Misclassification of employees occurs when a business wrongfully classifies a worker as an independent contractor even though the nature, type and oversight of their work determines they should be considered an employee under the law, he said.
The report found that by misclassifying employees as “contractors” the workers are deprived of wages, workplace health and safety, and unemployment protections. It amounts to tax fraud and costs the commonwealth millions of dollars in lost revenue annually. Misclassification can impact industries from home health care to construction to online businesses, like Uber and Lyft drivers.
“For years, I’ve been fighting to end corporate price gouging on workers in the commonwealth,” Galloway said. “Too many companies are cooking the books and using dirty tricks to take money out of the hands of workers and put it into stock buybacks, shareholder dividends, and corporate executive perks instead of putting the money back into the communities. When HB 2810 is passed, Pennsylvania’s workers will have the wages and the workplace protections they rightfully deserve, and our working families and communities will be safer and stronger for it.”
According to the state Department of Revenue, in 2019 worker misclassification cost Pennsylvania taxpayers between $6.4 million and $124.5 million in lost revenue. In 2020 and 2021, nearly 50,000 employers misclassified nearly 400,000 workers in Pennsylvania.
“Employee misclassification is stealing from workers. It is stealing their fair wages, workplace health, safety and unemployment protections, and benefits under Pennsylvania law,” McClinton said. “Workers in the gig economy—everyone from DoorDash drivers to IT workers, construction workers and home healthcare providers—are being shortchanged of their benefits and salaries creating a financially vulnerable workforce. Additionally, misclassification has deprived the commonwealth of funding that could have gone to supporting schools, repairing bridges or providing more tax relief for our seniors.”
“Whether a company is misclassifying 1 worker or 100, they are cheating the worker and the system,” Harkins added. “Wage theft hurts law abiding companies that are playing by the rules and so are losing out on contracts to companies hiring less qualified workers for less pay.
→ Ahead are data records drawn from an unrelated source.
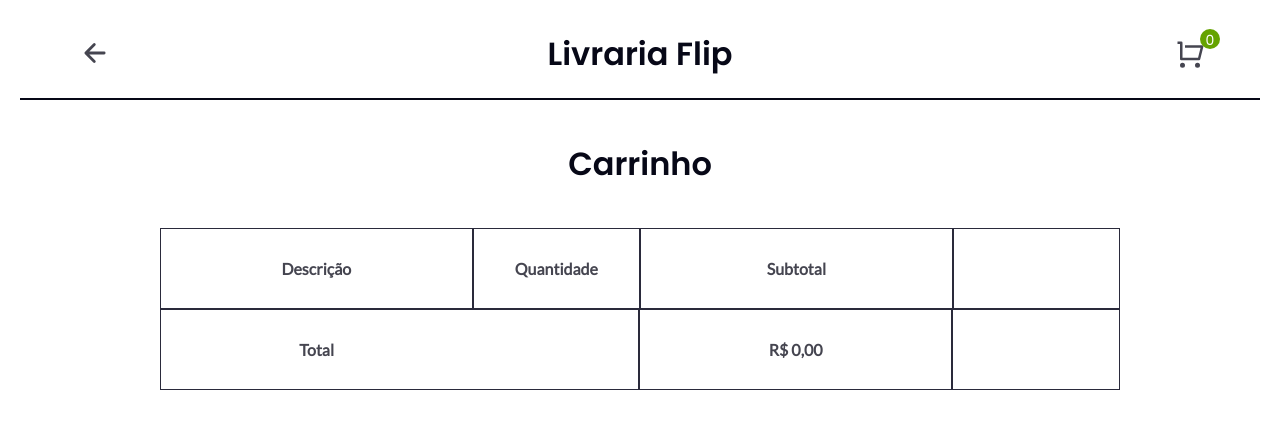
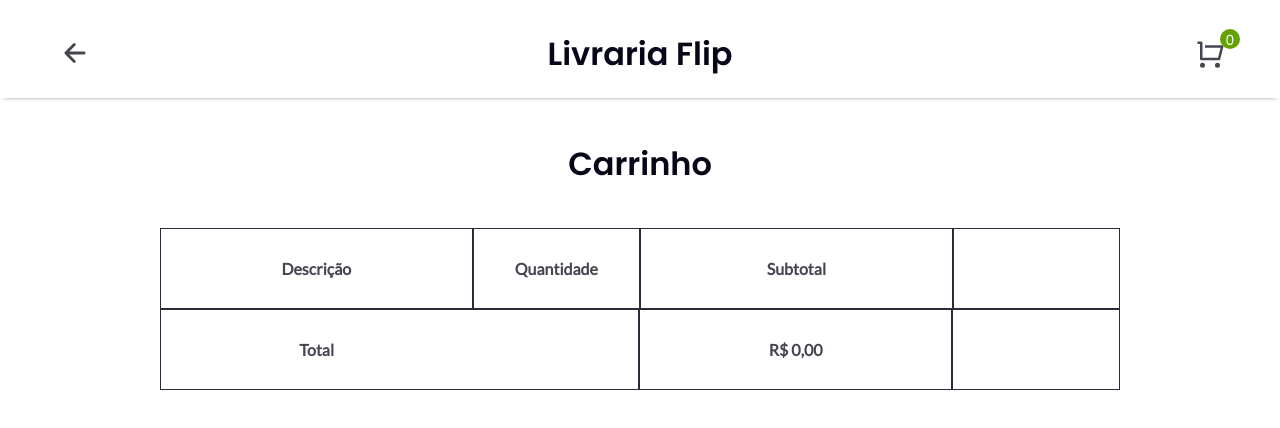
Before and after one commit to devdanielsantana/livraria-flip, a React (Create React App) app: page /checkout in a window 1280 px wide. Shown: the top 428 px of the page. Built offline with nearby package versions, Linux system fonts and the light colour scheme.

Commit message:
fix: some style adjustments

```diff
--- a/public/index.html
+++ b/public/index.html
@@ -3,7 +3,7 @@
 
 <head>
   <meta charset="utf-8" />
-  <link rel="icon" href="%PUBLIC_URL%/favicon.ico" />
+  <link rel="icon" href="%PUBLIC_URL%/favicon.svg" />
   <meta name="viewport" content="width=device-width, initial-scale=1" />
   <meta name="theme-color" content="#000000" />
   <meta name="description" content="Projeto desenvolvido para testes para a empresa Pagar.me" />
--- a/src/components/Wrapper/styles.ts
+++ b/src/components/Wrapper/styles.ts
@@ -6,5 +6,8 @@ export const Container = styled.div`
   align-items: center;
   flex-wrap: wrap;
 
+  padding-left: 20px;
+  padding-right: 20px;
+
   margin-top: 100px;
 `;
--- a/src/components/checkoutTable/style.ts
+++ b/src/components/checkoutTable/style.ts
@@ -36,6 +36,16 @@ export const THeader = styled.thead`
       flex: 2;
       padding: 30px 50px;
     }
+
+    @media (max-width: 768px) {
+      padding: 30px 10px;
+      word-wrap: break-word;
+
+      &:nth-child(odd),
+      &:nth-child(odd) {
+        padding: 30px 25px;
+      }
+    }
   }
 `;
 
@@ -64,6 +74,15 @@ export const TBody = styled.tbody`
     &:nth-child(odd) {
       flex: 2;
       padding: 25px 50px;
+    }
+
+    @media (max-width: 768px) {
+      padding: 30px 10px;
+
+      &:nth-child(odd),
+      &:nth-child(odd) {
+        padding: 30px 25px;
+      }
     }
   }
 `;
@@ -103,5 +122,14 @@ export const TFooter = styled.tfoot`
     &:nth-child(2) {
       border-left: none;
     }
+
+    @media (max-width: 768px) {
+      padding: 30px 10px;
+
+      &:nth-child(odd),
+      &:nth-child(odd) {
+        padding: 30px 25px;
+      }
+    }
   }
 `;
--- a/src/components/header/index.tsx
+++ b/src/components/header/index.tsx
@@ -3,7 +3,7 @@ import { RiShoppingCartLine } from 'react-icons/ri';
 import { Link, useHistory, useLocation } from 'react-router-dom';
 import { IoArrowBack } from 'react-icons/io5';
 import { GlobalContext } from '../../contexts/GlobalContext';
-import * as S from './styles';
+import { StyledHeader, CartContainer } from './styles';
 
 const Header: React.FC = () => {
   const { totalInCart } = useContext(GlobalContext);
@@ -11,7 +11,7 @@ const Header: React.FC = () => {
   const location = useLocation();
 
   return (
-    <S.Header>
+    <StyledHeader>
       <div>
         {location.pathname === '/checkout' && (
           <button type="button" onClick={() => history.goBack()}>
@@ -21,7 +21,7 @@ const Header: React.FC = () => {
 
         <h1>Livraria Flip</h1>
 
-        <S.CartContainer>
+        <CartContainer>
           {totalInCart > 0 ? (
             <>
               <Link to="./checkout">
@@ -35,9 +35,9 @@ const Header: React.FC = () => {
               <RiShoppingCartLine size={30} />
             </>
           )}
-        </S.CartContainer>
+        </CartContainer>
       </div>
-    </S.Header>
+    </StyledHeader>
   );
 };
 
--- a/src/components/header/styles.ts
+++ b/src/components/header/styles.ts
@@ -1,8 +1,8 @@
 import styled from 'styled-components';
 import { theme } from '../../assets/themes/theme';
 
-export const Header = styled.header`
-  width: calc(100% - 40px);
+export const StyledHeader = styled.header`
+  width: 100%;
   padding-bottom: 20px;
   position: fixed;
   top: 0;
@@ -10,7 +10,7 @@ export const Header = styled.header`
   background: ${theme.colors.invertedContent};
   z-index: 10;
 
-  box-shadow: 0 2px ${theme.colors.darkContent};
+  box-shadow: 0 2px 5px -4px ${theme.colors.darkContent};
 
   svg:hover {
     fill: ${theme.colors.secondary};
--- a/src/styles/global.ts
+++ b/src/styles/global.ts
@@ -38,7 +38,9 @@ export default createGlobalStyle`
   #root {
     max-width: 100%;
     margin: 0 auto;
-    padding: 40px 20px;
+    padding-top: 40px;
+    padding-bottom: 40px;
+    /* padding: 40px 20px; */
   }
 
 `;
```
Also changed, not shown: public/favicon.svg (added).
This bill will begin to level the playing field for all businesses and, in turn, build a better Pennsylvania with better jobs, better roads, better bridges and better infrastructure for everyone.”
The bill would:
- Cover all workers to protect them from wage theft.
- Take away the licenses of businesses who steal wages and cheat the system.
- Give the Department of Labor and Industry more resources to chase down the cheaters.
- Make cheaters face heavy fines – the companies who made an honest mistake will get a chance to make things right, but the ones who knowingly steal from workers will get hit the hardest.
- Align with the effort to end corporate price gouging and give the attorney general more power to investigate and charge companies taking advantage of the system.
“We will continue to stand and partner with Pennsylvania’s workers to ensure a fair day’s work earns a fair day’s pay and the protections that should accompany it,” Galloway said.
“Criminals use employee misclassification to get rich in Pennsylvania at the expense of the financially vulnerable and the law abiding,” Galloway said. “I hope the legislature will adopt the proposals to end this unfair and unethical practice, which is currently bleeding the state dry so that we can build a better Pennsylvania with better jobs, better roads, better bridges and better infrastructure for everyone,” he said earlier this year when the report was released.
The measure was referred to the House Committee on Labor and Industry for consideration.